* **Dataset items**
▼▼▼
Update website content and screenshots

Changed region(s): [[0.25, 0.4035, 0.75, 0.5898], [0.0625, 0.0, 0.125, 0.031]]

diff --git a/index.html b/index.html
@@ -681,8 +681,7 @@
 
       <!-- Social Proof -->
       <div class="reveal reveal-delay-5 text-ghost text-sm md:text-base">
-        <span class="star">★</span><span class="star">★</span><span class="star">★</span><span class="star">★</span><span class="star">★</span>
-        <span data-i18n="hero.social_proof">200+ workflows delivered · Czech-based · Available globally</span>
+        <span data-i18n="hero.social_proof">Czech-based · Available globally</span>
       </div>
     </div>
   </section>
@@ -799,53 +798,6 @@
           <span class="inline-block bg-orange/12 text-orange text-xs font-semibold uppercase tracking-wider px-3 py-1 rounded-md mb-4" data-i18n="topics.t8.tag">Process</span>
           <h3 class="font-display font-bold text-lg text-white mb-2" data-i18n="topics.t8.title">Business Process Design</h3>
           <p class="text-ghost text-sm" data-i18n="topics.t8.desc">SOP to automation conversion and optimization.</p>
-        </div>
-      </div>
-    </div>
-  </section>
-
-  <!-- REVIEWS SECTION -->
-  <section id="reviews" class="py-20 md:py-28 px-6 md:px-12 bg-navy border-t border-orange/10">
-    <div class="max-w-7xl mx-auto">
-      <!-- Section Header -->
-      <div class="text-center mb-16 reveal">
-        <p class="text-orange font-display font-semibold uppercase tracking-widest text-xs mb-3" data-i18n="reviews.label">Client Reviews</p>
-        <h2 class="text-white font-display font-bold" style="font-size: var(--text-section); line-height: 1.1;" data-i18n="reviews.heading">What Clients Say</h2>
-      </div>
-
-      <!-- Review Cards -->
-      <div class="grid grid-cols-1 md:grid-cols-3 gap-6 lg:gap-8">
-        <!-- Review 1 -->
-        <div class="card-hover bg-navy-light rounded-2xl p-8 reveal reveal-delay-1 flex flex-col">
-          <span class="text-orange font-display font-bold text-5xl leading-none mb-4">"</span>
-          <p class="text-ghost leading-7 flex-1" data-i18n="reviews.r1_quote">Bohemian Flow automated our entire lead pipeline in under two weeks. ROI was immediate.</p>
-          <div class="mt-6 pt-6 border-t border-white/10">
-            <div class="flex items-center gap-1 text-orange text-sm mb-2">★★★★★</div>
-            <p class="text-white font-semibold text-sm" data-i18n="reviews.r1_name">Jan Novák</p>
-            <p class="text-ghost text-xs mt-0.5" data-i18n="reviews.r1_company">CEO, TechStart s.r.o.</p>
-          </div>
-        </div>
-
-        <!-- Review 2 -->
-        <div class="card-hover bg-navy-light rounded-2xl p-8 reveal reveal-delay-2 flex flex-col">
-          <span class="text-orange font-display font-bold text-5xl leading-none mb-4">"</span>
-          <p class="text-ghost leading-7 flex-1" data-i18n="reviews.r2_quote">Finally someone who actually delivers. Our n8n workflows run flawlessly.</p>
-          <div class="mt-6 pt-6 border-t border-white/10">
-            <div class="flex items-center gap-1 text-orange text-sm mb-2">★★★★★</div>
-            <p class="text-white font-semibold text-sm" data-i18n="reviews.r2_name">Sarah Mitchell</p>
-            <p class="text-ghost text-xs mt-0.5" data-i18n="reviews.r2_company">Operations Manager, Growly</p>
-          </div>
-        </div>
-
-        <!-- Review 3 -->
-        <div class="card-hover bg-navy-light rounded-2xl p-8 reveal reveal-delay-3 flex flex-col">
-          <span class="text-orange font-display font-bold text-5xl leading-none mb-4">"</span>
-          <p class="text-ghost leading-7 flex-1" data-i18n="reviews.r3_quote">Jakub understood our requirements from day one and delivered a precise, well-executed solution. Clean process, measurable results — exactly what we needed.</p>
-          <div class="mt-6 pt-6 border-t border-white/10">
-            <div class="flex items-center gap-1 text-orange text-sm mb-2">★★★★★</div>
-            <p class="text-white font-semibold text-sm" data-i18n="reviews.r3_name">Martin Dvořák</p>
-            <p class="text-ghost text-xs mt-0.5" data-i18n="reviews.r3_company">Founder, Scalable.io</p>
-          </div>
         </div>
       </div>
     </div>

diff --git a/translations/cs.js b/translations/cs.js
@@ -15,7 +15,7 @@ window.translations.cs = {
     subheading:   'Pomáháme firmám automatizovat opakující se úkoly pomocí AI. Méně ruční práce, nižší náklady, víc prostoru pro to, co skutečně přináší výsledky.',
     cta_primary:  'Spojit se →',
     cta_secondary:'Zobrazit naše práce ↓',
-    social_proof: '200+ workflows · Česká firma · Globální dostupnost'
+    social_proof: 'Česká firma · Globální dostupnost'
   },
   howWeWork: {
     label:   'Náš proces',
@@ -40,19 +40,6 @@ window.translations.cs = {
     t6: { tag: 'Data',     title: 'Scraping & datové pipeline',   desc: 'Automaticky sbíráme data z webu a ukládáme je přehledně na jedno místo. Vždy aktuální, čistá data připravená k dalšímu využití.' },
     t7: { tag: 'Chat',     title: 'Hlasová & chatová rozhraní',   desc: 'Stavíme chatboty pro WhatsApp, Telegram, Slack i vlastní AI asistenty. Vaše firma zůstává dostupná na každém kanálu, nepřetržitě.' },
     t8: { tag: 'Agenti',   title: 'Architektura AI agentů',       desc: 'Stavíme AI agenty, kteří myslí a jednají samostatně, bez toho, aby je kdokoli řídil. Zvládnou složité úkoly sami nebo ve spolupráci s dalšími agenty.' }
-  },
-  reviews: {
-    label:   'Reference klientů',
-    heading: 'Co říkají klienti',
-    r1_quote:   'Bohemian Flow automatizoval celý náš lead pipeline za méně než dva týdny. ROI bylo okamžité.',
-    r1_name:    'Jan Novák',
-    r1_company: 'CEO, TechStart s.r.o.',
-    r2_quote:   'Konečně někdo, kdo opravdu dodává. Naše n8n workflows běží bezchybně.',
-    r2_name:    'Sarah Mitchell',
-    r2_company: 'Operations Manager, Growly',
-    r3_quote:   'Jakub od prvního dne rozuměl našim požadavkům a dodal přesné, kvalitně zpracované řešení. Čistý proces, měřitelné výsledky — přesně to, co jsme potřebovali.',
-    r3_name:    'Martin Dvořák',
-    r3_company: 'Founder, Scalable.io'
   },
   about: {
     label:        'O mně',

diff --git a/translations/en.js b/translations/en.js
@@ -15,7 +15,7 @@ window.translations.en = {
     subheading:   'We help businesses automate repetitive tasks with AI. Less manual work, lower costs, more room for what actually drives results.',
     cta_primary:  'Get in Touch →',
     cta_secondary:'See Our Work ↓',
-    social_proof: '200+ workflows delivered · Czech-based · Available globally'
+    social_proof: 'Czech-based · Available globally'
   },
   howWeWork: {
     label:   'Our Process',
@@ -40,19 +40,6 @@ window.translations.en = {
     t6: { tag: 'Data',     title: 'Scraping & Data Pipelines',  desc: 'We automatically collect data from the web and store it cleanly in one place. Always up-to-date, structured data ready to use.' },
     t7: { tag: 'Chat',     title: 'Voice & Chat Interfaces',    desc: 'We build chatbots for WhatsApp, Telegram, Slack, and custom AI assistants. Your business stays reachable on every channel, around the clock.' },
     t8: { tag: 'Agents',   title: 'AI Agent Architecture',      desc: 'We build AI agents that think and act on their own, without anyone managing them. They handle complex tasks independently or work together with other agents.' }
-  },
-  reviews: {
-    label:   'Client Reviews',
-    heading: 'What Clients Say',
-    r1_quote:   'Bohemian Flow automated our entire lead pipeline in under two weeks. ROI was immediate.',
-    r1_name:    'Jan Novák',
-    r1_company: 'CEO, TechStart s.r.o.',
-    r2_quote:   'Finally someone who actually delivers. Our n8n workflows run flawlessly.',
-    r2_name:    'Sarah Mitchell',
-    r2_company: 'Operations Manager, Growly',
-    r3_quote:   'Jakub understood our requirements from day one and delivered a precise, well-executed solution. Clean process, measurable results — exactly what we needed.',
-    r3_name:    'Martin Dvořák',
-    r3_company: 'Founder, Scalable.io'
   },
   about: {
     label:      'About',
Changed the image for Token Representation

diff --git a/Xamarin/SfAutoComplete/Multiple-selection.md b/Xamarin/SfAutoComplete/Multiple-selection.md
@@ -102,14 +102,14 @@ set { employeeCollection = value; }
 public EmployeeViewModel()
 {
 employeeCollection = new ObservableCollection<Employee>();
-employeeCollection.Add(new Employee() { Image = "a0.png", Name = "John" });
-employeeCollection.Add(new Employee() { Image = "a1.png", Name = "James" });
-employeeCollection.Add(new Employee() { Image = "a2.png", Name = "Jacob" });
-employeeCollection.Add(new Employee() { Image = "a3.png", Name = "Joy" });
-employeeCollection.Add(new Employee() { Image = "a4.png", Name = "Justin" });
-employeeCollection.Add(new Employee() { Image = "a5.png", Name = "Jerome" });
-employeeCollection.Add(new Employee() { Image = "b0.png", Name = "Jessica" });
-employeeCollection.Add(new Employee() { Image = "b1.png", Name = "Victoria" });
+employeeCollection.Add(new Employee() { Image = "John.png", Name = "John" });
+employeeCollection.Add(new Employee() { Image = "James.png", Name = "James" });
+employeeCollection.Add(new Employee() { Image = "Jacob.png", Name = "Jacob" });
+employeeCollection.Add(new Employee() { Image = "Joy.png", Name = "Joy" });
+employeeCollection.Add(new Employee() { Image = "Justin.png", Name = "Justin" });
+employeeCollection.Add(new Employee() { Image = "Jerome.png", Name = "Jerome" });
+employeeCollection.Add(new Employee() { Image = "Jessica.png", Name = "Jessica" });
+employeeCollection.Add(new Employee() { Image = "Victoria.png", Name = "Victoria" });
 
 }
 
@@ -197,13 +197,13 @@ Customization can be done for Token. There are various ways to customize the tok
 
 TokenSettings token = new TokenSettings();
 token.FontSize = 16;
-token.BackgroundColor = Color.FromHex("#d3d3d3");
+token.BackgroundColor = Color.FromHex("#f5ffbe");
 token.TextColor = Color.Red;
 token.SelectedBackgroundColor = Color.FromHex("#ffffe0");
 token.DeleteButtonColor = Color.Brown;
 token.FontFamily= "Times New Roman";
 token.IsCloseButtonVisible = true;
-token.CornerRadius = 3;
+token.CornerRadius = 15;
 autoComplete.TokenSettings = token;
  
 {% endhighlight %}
▲▲▲
* **WHAT THE TASK ASKS**
Word for word, restate the lines of the data above that fall between the line holding "Flow automatizoval celý" and the line holding "-40,19 +40,6 @@ window.translations.en", inclusive, and no other lines.

* **RESULT OF THE TASK**
-    r1_quote:   'Bohemian Flow automatizoval celý náš lead pipeline za méně než dva týdny. ROI bylo okamžité.',
-    r1_name:    'Jan Novák',
-    r1_company: 'CEO, TechStart s.r.o.',
-    r2_quote:   'Konečně někdo, kdo opravdu dodává. Naše n8n workflows běží bezchybně.',
-    r2_name:    'Sarah Mitchell',
-    r2_company: 'Operations Manager, Growly',
-    r3_quote:   'Jakub od prvního dne rozuměl našim požadavkům a dodal přesné, kvalitně zpracované řešení. Čistý proces, měřitelné výsledky — přesně to, co jsme potřebovali.',
-    r3_name:    'Martin Dvořák',
-    r3_company: 'Founder, Scalable.io'
   },
   about: {
     label:        'O mně',

diff --git a/translations/en.js b/translations/en.js
@@ -15,7 +15,7 @@ window.translations.en = {
     subheading:   'We help businesses automate repetitive tasks with AI. Less manual work, lower costs, more room for what actually drives results.',
     cta_primary:  'Get in Touch →',
     cta_secondary:'See Our Work ↓',
-    social_proof: '200+ workflows delivered · Czech-based · Available globally'
+    social_proof: 'Czech-based · Available globally'
   },
   howWeWork: {
     label:   'Our Process',
@@ -40,19 +40,6 @@ window.translations.en = {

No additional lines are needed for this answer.